One of the most compelling events held during these two weeks was the 5th International Tribunal on the Rights of Nature
In mid-October protests over a 30-cent increase in metro fares broke out in Santiago, Chile. Beyond the metro increase, the protests reflected long-standing economic and social inequality. In response to protests, Chile’s government declared a state of emergency and instituted a curfew. After these measures failed to quell protests, the UN Climate Change Conference (COP25) was moved from Santiago to Madrid.
Despite these changes, the Sociedad Civil por la Acción Climática, or SCAC, held events over two weeks to discuss climate issues with a focus on Chile and Latin America more broadly. Each day represented a different key issue such as water, loss of native species, or Indigenous and women’s rights.
One of the most compelling events held during these two weeks was the 5th International Tribunal on the Rights of Nature. The Rights of Nature Tribunals were created by the Global Alliance for the Rights of Nature (GARN) to create a forum from people around the world to speak on behalf of the environment. The tribunals gather experts in in law, policy, government, and the academe to take the cases presented to a higher forum and enact change. Three cases were presented to a tribunal of leaders from Latin America including lithium mining, water and mining threats to Patagonia including salmon fisheries, and water privatization in Chile. These cases were all accepted by the tribunal as threats to the rights of Nature. Along with the three Chilean cases, the fires in the Bolivian and Brazilian Amazon, and fracking in Argentina were presented for consideration by the tribunal. Each case was presented by those affected who articulated their struggle to survive and maintain their culture in the face of these environmental impacts, as well as experts who helped frame the situation.

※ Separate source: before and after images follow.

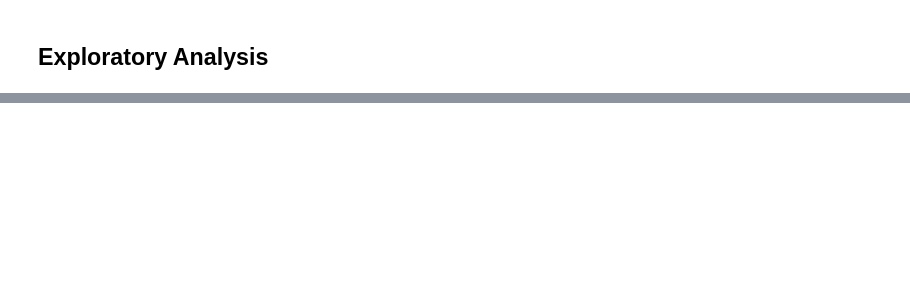
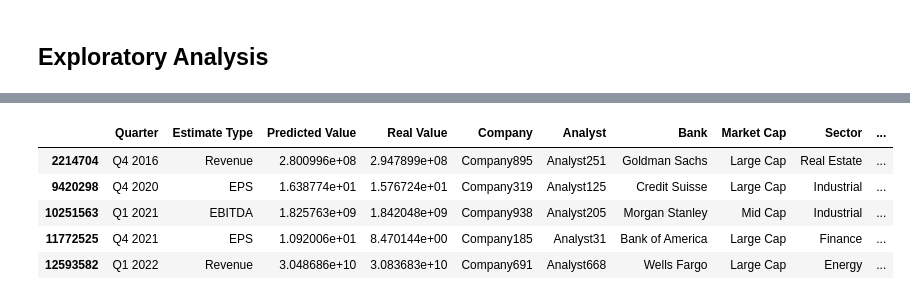
Before and after one commit to EAC-21/DWS-Capstone-Project, a Jupyter notebook: Initial Exploration.ipynb, the cells around one changed output, grey strips where cells are left out. Saved outputs shown, nothing was run; the diff lists cells and outputs as text; code cells hidden in the pictures; blank space fills up the shorter version.

```diff
--- a/Initial Exploration.ipynb
+++ b/Initial Exploration.ipynb
@@ -37,0 +46,10 @@ df.head()
+# %%
+sample_rows = df.sample(n=5, random_state=42) # take 5 random rows with a fixed seed for reproducibility
+sample_rows
+# %% [output]
+|  | Quarter | Estimate Type | Predicted Value | Real Value | Company | Analyst | Bank | Market Cap | Sector | ... |
+| 2214704 | Q4 2016 | Revenue | 2.800996e+08 | 2.947899e+08 | Company895 | Analyst251 | Goldman Sachs | Large Cap | Real Estate | ... |
+| 9420298 | Q4 2020 | EPS | 1.638774e+01 | 1.576724e+01 | Company319 | Analyst125 | Credit Suisse | Large Cap | Industrial | ... |
+| 10251563 | Q1 2021 | EBITDA | 1.825763e+09 | 1.842048e+09 | Company938 | Analyst205 | Morgan Stanley | Mid Cap | Industrial | ... |
+| 11772525 | Q4 2021 | EPS | 1.092006e+01 | 8.470144e+00 | Company185 | Analyst31 | Bank of America | Large Cap | Finance | ... |
+| 12593582 | Q1 2022 | Revenue | 3.048686e+10 | 3.083683e+10 | Company691 | Analyst668 | Wells Fargo | Large Cap | Energy | ... |
```
Also changed, not shown: parts of 8 cells of this notebook, 2 other files.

In the case of the Amazonian fires, Nancy Yanez, the director of the Center for Human Rights at the University of Chile, was the presiding tribunal member. Pablo Solon (Fundación Solon, Bolivia), Vanessa Hasson (MAPAS, Brazil), and Germinda Casupa Paraba (Chiquitania, Bolivia) each presented on the impact of the recent fires on Indigenous communities and the environment throughout the Amazon. Pablo Solon focused on global trade networks that lead to increased deforestation. Vanessa Hasson focused on the Brazilian Amazon, the increase in fires due to lack of protections and enforcement, and their impacts on Indigenous people. The final and most compelling presentation from Germinda Casupa Paraba brought the fires to a personal level. Paraba recounted how her community, made up almost entirely of women and children (the men often leave for the city to work) was devastated by the recent fires. Through tears, she told the audience of over 150 about how she lost her house, her small farm, and all of her belongings. She stood in solidarity with several other members of her community.
After her testimony, the tribunal accepted the case. Next steps remain to be seen.